Soon, all the classes were done with their performances and it was time to announce the results. We waited with bated breath as the first 2 classes were announced, praying that we would get to perform at the campfire that night. To our dismay, our best efforts were simply not enough. We did not break into the top 3, and while I was somewhat relieved that I would not have to embarrass myself further, a tinge of salt still sat on my tongue as I realised our efforts had gone to waste.
Nevertheless, we went for campfire with our spirits high, ready to enjoy ourselves for this last night of orientation. Sitting together with the rest of the faculty, we watched in awe as the other classes went up, having fun identifying the SODACHE element that they had included in their performance. The senior FacComms, as usual, failed to disappoint, as they moved synchronically like a well-oiled machine. As the performers from my faculty went up, I cheered with all my might, straining my vocal chords until the inevitable chant of 4 Facs 1 Hwach began.

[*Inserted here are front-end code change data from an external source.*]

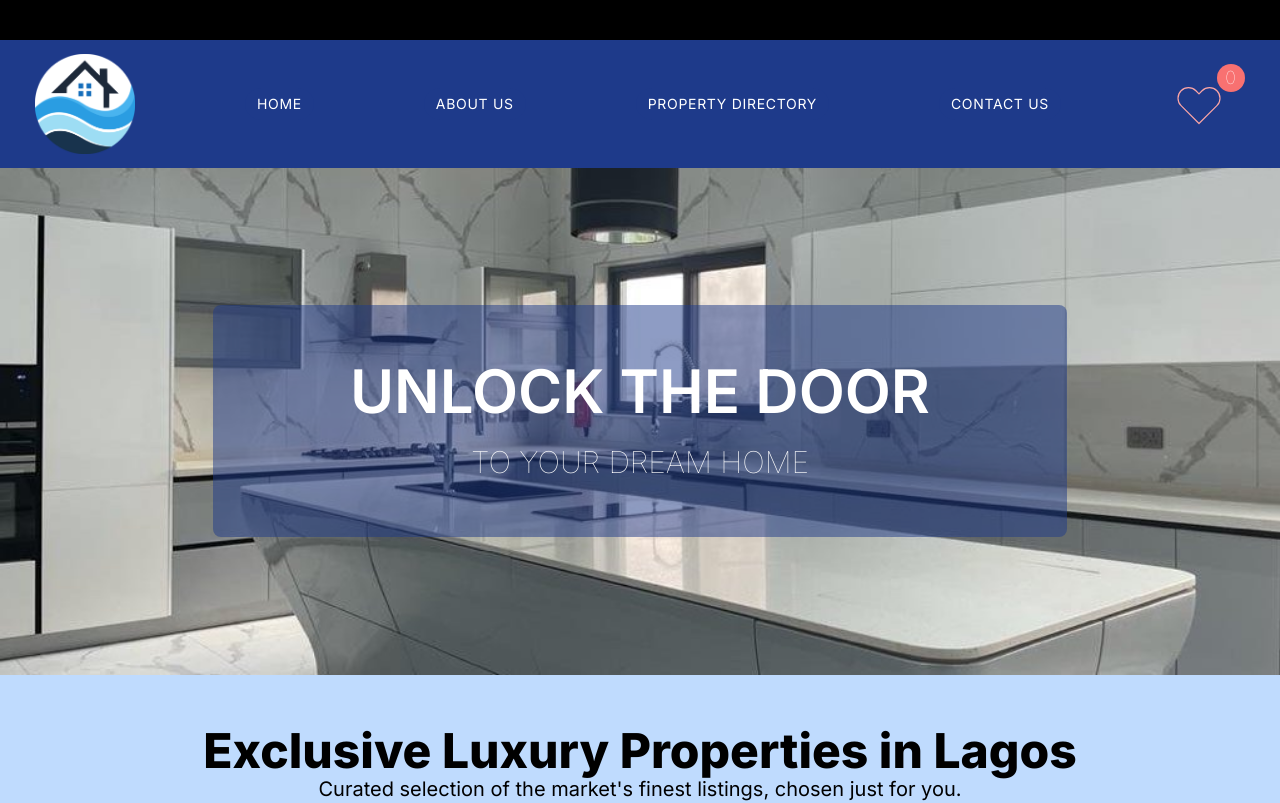
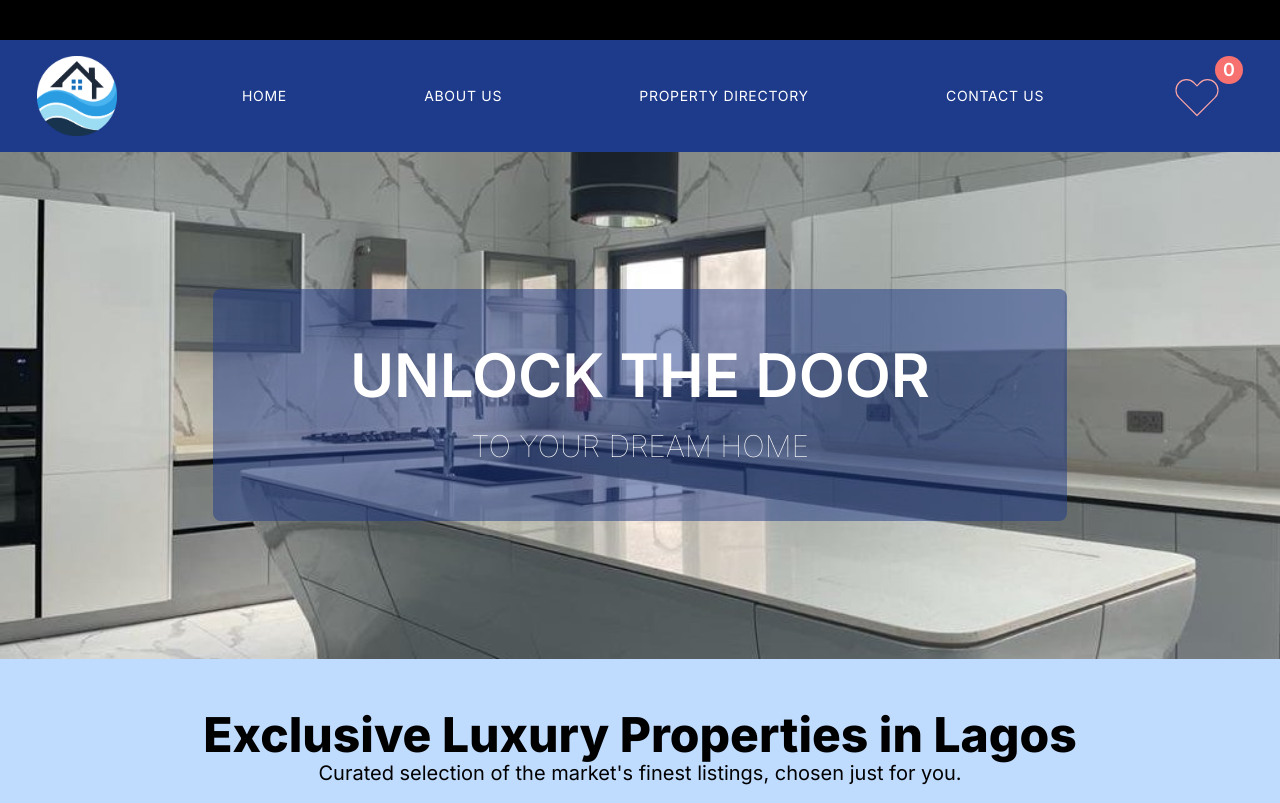
Before and after one commit to luap-trams/june_Final_capstone, a Next.js app: page / in a window 1280 px wide. Shown: the top 803 px of the page. Built offline with nearby package versions, Linux system fonts and the light colour scheme.

Commit message:
style: minor adjustments to nav bar

```diff
--- a/src/app/components/Navibar.jsx
+++ b/src/app/components/Navibar.jsx
@@ -12,22 +12,22 @@ export default function Navibar() {
 
     <nav className='bg-blue-900 w-full'>
         {/* <ul className=' flex justify-around uppercase items-center h-40 bg-green-400 text-white text-sm tracking-wider'></ul> */}
-        <ul className='hidden md:flex justify-around uppercase gap-10 items-center h-32 w-full mx-auto bg-blue-900 text-white text-sm tracking-wider'>
-        <Image src={'/logo.jpeg'} alt={'white logo'} width={'100'} height={'100'} className='flex justify-items-end' />
+        <ul className='hidden md:flex justify-around uppercase gap-10 items-center h-28 w-full mx-auto bg-blue-900 text-white text-sm tracking-wider'>
+        <Image src={'/logo.jpeg'} alt={'white logo'} width={'80'} height={'80'} className='flex justify-items-end' />
             <Link href={'/'}>
-                <li className='bg-blue-900 h-8 w-34 px-3 py-1.5 rounded-full hover:bg-blue-500'>home</li>
+                <li className='bg-blue-900 h-8 w-34 px-3 py-1.5 rounded-md hover:bg-blue-500'>home</li>
             </Link>
             <Link href={'/about'}>
-                <li className='  bg-blue-900 h-8 w-34 px-3 py-1.5 rounded-full hover:bg-blue-500'>about us</li>
+                <li className='  bg-blue-900 h-8 w-34 px-3 py-1.5 rounded-md hover:bg-blue-500'>about us</li>
             </Link>
             {/* <Link href={'/location'}>
                 <li className='bg-blue-900 h-8 w-34 px-3 py-1.5 rounded-full hover:bg-blue-500'>our locations</li>
             </Link> */}
             <Link href={'/prop'}>
-                <li className='bg-blue-900 h-8 w-34 px-3 py-1.5 rounded-full hover:bg-blue-500'>property directory</li>
+                <li className='bg-blue-900 h-8 w-34 px-3 py-1.5 rounded-md hover:bg-blue-500 hover:shadow-2xl'>property directory</li>
             </Link>
             <Link href={'/contact'}>
-                <li className='bg-blue-900 h-8 w-34 px-3 py-1.5 rounded-full hover:bg-blue-500'>contact us</li>
+                <li className='bg-blue-900 h-8 w-34 px-3 py-1.5 rounded-md hover:bg-blue-500'>contact us</li>
             </Link>
             {/* <Link href={'/wishes'}>
                 <li className='bg-blue-500 h-14 w-42 px-2 py-3 rounded-full hover:text-red-500 text-center'><FaHeart />
@@ -36,7 +36,7 @@ export default function Navibar() {
             <Link href={'/wishes'}>
             <div className='flex'>
             <HeartIcon strokeWidth={0.5} className="w-14 h-14 rounded-full text-red-300 text-3xl bg-transparent hover:text-red-300 hover:bg-opacity-90" />
-                <li className=' text-white text-lg -mt-3  -ml-2.5 font-thin rounded-full bg-red-400 w-7 text-center  h-7'>{val}</li>
+                <li className=' text-white text-lg -mt-3  -ml-2.5 rounded-full bg-red-400 w-7 text-center font-semibold h-7'>{val}</li>
             </div>
             </Link>
 
```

Finally, it was time for the campfire to be lit. With bated breath, our batch beheld the blaze begin to burn, bellowing black smoke that only seemed to enhance its significance. Yet, we were immediately drawn to the back of the central plaza, where a second fire was being lit. As the fire slowly made its way up, it seemed to magically form the shape of a locket. But how? Unable to believe my eyes, I stared at it until the fire burnt out, the image forever seared into my heart.
That night, we cheered, sang and danced the night away, and I really began to regret not putting in more effort during SODACHE sessions. We fumbled to the best of our ability, tripping over ourselves and each other, chanting the familiar words “Up, Down, Present”, and the not so familiar “Front tap back tap???”. With our arms around each other’s shoulders, we mustered our best falsettos and sang our hearts out. Quickly losing our voices, we shouted and screamed each and every syllable of the cheers, making sure anyone within a 5km radius could feel our spirit.

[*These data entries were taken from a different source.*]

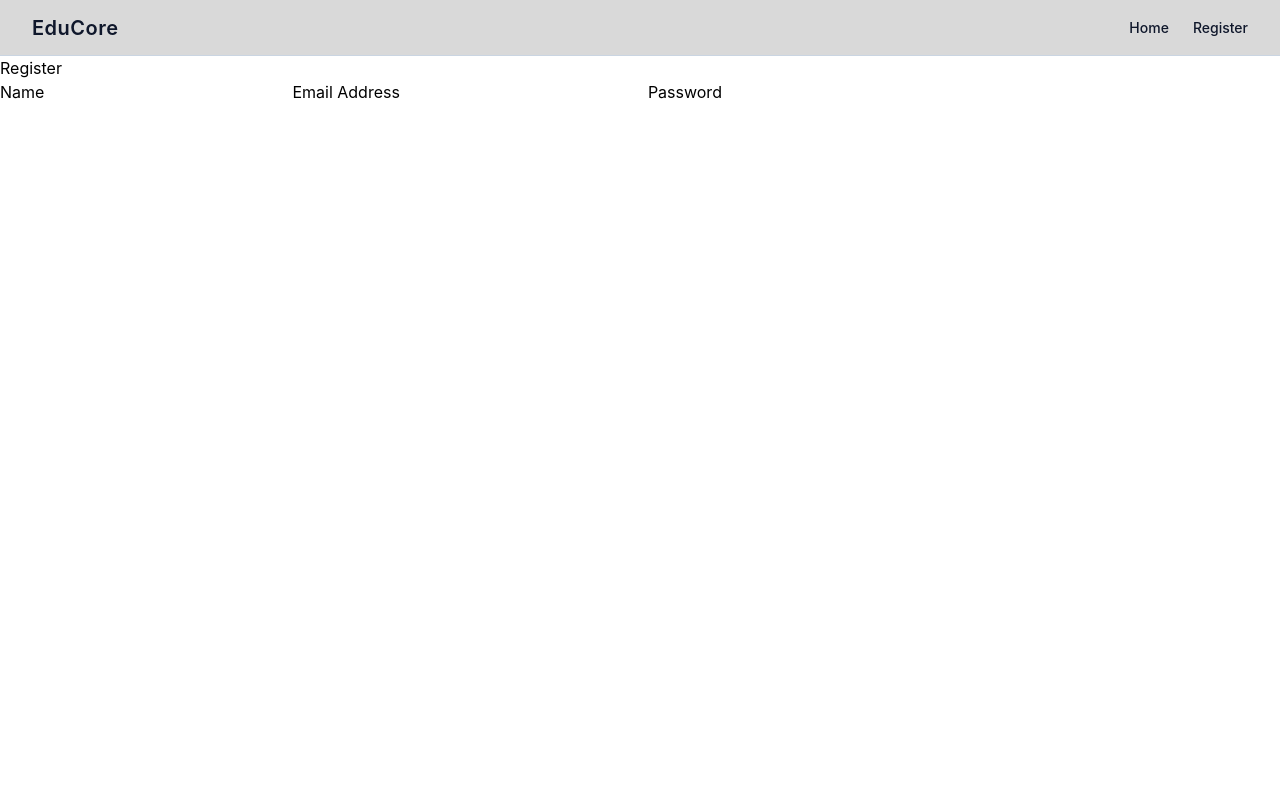
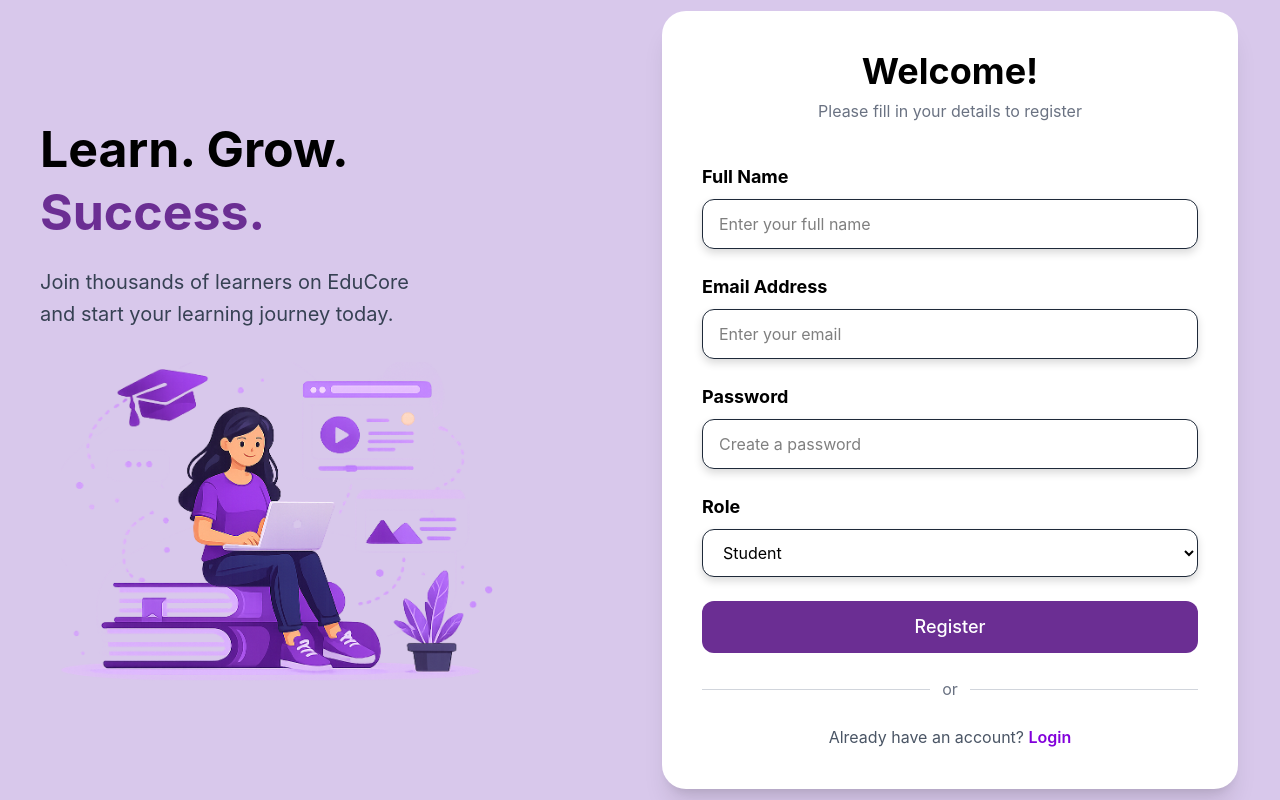
Before and after one commit to Charumehra/EduCore, a React (Vite) app in the folder client/: page /register in a window 1280 px wide. Built offline with nearby package versions, Linux system fonts and the light colour scheme.

Commit message:
Added Login and Register Page

```diff
--- a/client/package.json
+++ b/client/package.json
@@ -11,7 +11,7 @@
   },
   "dependencies": {
     "@tailwindcss/vite": "^4.3.0",
-    "axios": "^1.16.1",
+    "axios": "^1.17.0",
     "react": "^19.2.6",
     "react-dom": "^19.2.6",
     "react-router-dom": "^7.16.0",
--- a/client/src/App.jsx
+++ b/client/src/App.jsx
@@ -1,14 +1,16 @@
 import { BrowserRouter, Routes, Route } from "react-router-dom";
-import Navbar from "./components/Navbar";
+// import Navbar from "./components/Navbar";
 import Register from "./pages/Register";
+import  Login  from "./pages/Login";
 
 const App = () => {
   return (
     <BrowserRouter>
-      <Navbar />
+      {/* <Navbar /> */}
       <Routes>
         <Route path="/" element={<h1>Home Page</h1>} />
         <Route path="/register" element={<Register />} />
+        <Route path="/login" element={<Login />} />
       </Routes>
     </BrowserRouter>
   );
--- a/client/src/pages/Login.jsx
+++ b/client/src/pages/Login.jsx
@@ -1,7 +1,93 @@
+import { Link } from "react-router-dom";
+import studentImage from "../assets/student.png";
 
+function Login() {
+  return (
+    <div className="h-screen overflow-y-auto bg-[#D8C8EB] flex items-center justify-center px-4 py-8 sm:px-6 lg:px-10 lg:py-0">
+      <div className="max-w-7xl w-full grid lg:grid-cols-2 gap-6 sm:gap-8 lg:gap-10 items-center">
 
-export const Login = () => {
-  return (
-    <div>Login</div>
-  )
+        {/* Left Section  */}
+          <div className="flex flex-col items-center text-center lg:items-start lg:text-left">
+             <h1 className="text-4xl sm:text-5xl lg:text-[50px] font-bold leading-tight">
+            Learn. Grow.
+            <br />
+              <span className="text-4xl sm:text-5xl lg:text-[50px] font-bold text-[#6B2E93]">Success.</span>
+          </h1>
+
+            <p className="mt-4 sm:mt-6 text-gray-700 text-base sm:text-lg lg:text-[20px] max-w-md lg:max-w-sm">
+            Join thousands of learners on EduCore and start your learning
+            journey today.
+          </p>
+
+           <img
+            src={studentImage}
+            alt="Student"
+            className="hidden lg:block w-72 sm:w-96 lg:w-120 h-auto lg:h-80 mt-6 lg:mt-8 object-contain"
+          />
+        </div>
+
+        {/* Right Section */}
+        <div className="bg-white rounded-2xl lg:rounded-3xl shadow-xl p-4 sm:p-7 lg:p-10 max-w-sm sm:max-w-lg lg:max-w-xl mx-auto w-full">
+          <div className="text-center mb-8 sm:mb-10">
+            <h2 className="text-3xl sm:text-4xl font-poppins font-bold">Welcome!</h2>
+
+            <p className="text-gray-500 mt-2 text-sm sm:text-base">
+              Login to start your learning journey
+            </p>
+          </div>
+
+          <form className="space-y-6">
+            <div>
+              <label className="block text-base sm:text-lg font-poppins font-bold mb-2">
+                Email Address
+              </label>
+
+              <input
+                type="email"
+                placeholder="Enter your email"
+                className="w-full border border-gray-800 rounded-xl px-4 py-3 text-sm sm:text-base focus:outline-none focus:ring-2 focus:ring-purple-500 shadow-[0_4px_8px_rgba(0,0,0,0.15)]"
+              />
+            </div>
+
+            <div>
+              <label className="block text-base sm:text-lg font-poppins font-bold mb-2">
+                Password
+              </label>
+
+              <input
+                type="password"
+                placeholder="Enter your password"
+                className="w-full border border-gray-800 rounded-xl px-4 py-3 text-sm sm:text-base focus:outline-none focus:ring-2 focus:ring-purple-500 shadow-[0_4px_8px_rgba(0,0,0,0.15)]"
+              />
+            </div>
+
+            <button
+              type="submit"
+              className="w-full bg-[#6B2E93] hover:bg-[#5a257a] text-white py-3 rounded-xl text-base sm:text-lg font-medium transition"
+            >
+              Login
+            </button>
+          </form>
+
+          <div className="flex items-center my-6">
+            <div className="flex-1 h-px bg-gray-300"></div>
+            <span className="px-3 text-gray-500">or</span>
+            <div className="flex-1 h-px bg-gray-300"></div>
+          </div>
+
+          <p className="text-center text-sm sm:text-base text-gray-600">
+            Don't have an account?{" "}
+            <Link
+              to="/register"
+              className="text-purple-700 font-semibold"
+            >
+              Sign up
+            </Link>
+          </p>
+        </div>
+      </div>
+    </div>
+  );
 }
+
+export default Login;
--- a/client/src/pages/Register.jsx
+++ b/client/src/pages/Register.jsx
@@ -1,19 +1,115 @@
+import { Link } from "react-router-dom";
+import studentImage from "../assets/student.png";
+
 function Register() {
-    return(
-        <>
-        <h2>Register</h2>
-        <form>
-            <label htmlFor="name">Name</label>
-           <input type="text" name="name" required/>
+  return (
+    <div className="h-screen overflow-y-auto bg-[#D8C8EB] flex items-center justify-center px-4 py-8 sm:px-6 lg:px-10 lg:py-0">
+      <div className="max-w-7xl w-full grid lg:grid-cols-2 gap-6 sm:gap-8 lg:gap-10 items-center">
+        <div className="flex flex-col items-center text-center lg:items-start lg:text-left">
+          <h1 className="text-4xl sm:text-5xl lg:text-[50px] font-bold leading-tight">
+            Learn. Grow.
+            <br />
+            <span className="text-4xl sm:text-5xl lg:text-[50px] font-bold text-[#6B2E93]">
+              Success.
+            </span>
+          </h1>
 
-            <label htmlFor="email">Email Address</label>
-           <input type="email" name="email" required/>
+          <p className="mt-4 sm:mt-6 text-gray-700 text-base sm:text-lg lg:text-[20px] max-w-md lg:max-w-sm">
+            Join thousands of learners on EduCore and start your learning
+            journey today.
+          </p>
 
-           <label htmlFor="password">Password</label>
-           <input type="password" name="password" required/>
-        </form>
-        </>
-    )
+          <img
+            src={studentImage}
+            alt="Student"
+            className="hidden lg:block w-72 sm:w-96 lg:w-120 h-auto lg:h-80 mt-6 lg:mt-8 object-contain"
+          />
+        </div>
+
+        <div className="bg-white rounded-2xl lg:rounded-3xl shadow-xl p-6 sm:p-8 lg:p-10 max-w-md sm:max-w-xl mx-auto w-full">
+          <div className="text-center mb-8 sm:mb-10">
+            <h2 className="text-3xl sm:text-4xl font-poppins font-bold">Welcome!</h2>
+
+            <p className="text-gray-500 mt-2 text-sm sm:text-base">
+              Please fill in your details to register
+            </p>
+          </div>
+
+          <form className="space-y-6">
+            <div>
+              <label className="block text-base sm:text-lg font-poppins font-bold mb-2">
+                Full Name
+              </label>
+
+              <input
+                type="text"
+                placeholder="Enter your full name"
+                className="w-full border border-gray-800 rounded-xl px-4 py-3 text-sm sm:text-base focus:outline-none focus:ring-2 focus:ring-purple-500 shadow-[0_4px_8px_rgba(0,0,0,0.15)]"
+              />
+            </div>
+
+            <div>
+              <label className="block text-base sm:text-lg font-poppins font-bold mb-2">
+                Email Address
+              </label>
+
+              <input
+                type="email"
+                placeholder="Enter your email"
+                className="w-full border border-gray-800 rounded-xl px-4 py-3 text-sm sm:text-base focus:outline-none focus:ring-2 focus:ring-purple-500 shadow-[0_4px_8px_rgba(0,0,0,0.15)]"
+              />
+            </div>
+
+            <div>
+              <label className="block text-base sm:text-lg font-poppins font-bold mb-2">
+                Password
+              </label>
+
+              <input
+                type="password"
+                placeholder="Create a password"
+                className="w-full border border-gray-800 rounded-xl px-4 py-3 text-sm sm:text-base focus:outline-none focus:ring-2 focus:ring-purple-500 shadow-[0_4px_8px_rgba(0,0,0,0.15)]"
+              />
+            </div>
+
+            <div>
+              <label className="block text-base sm:text-lg font-poppins font-bold mb-2">
+                Role
+              </label>
+
+              <select
+                defaultValue="student"
+                className="w-full border border-gray-800 rounded-xl px-4 py-3 text-sm sm:text-base bg-white focus:outline-none focus:ring-2 focus:ring-purple-500 shadow-[0_4px_8px_rgba(0,0,0,0.15)]"
+              >
+                <option value="student">Student</option>
+                <option value="instructor">Instructor</option>
+              </select>
+            </div>
+
+            <button
+              type="submit"
+              className="w-full bg-[#6B2E93] hover:bg-[#5a257a] text-white py-3 rounded-xl text-base sm:text-lg font-medium transition"
+            >
+              Register
+            </button>
+          </form>
+
+          <div className="flex items-center my-6">
+            <div className="flex-1 h-px bg-gray-300"></div>
+            <span className="px-3 text-gray-500">or</span>
+            <div className="flex-1 h-px bg-gray-300"></div>
+          </div>
+
+          <p className="text-center text-sm sm:text-base text-gray-600">
+            Already have an account?{" "}
+            <Link to="/login" className="text-purple-700 font-semibold">
+              Login
+            </Link>
+          </p>
+        </div>
+      </div>
+    </div>
+  );
 }
 
-export default Register
+export default Register;
```
Also changed, not shown: client/src/assets/student.png (added), 1 other file (tests, documents, lock files or other folders).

As I walked through the turnstiles that night, I could not help but feel that I was leaving a part of myself behind. My life in Hwa Chong might just be beginning, but gone was the nervous student filled with trepidation and anxiety from 2 weeks ago. Tonight, I truly felt like I belonged.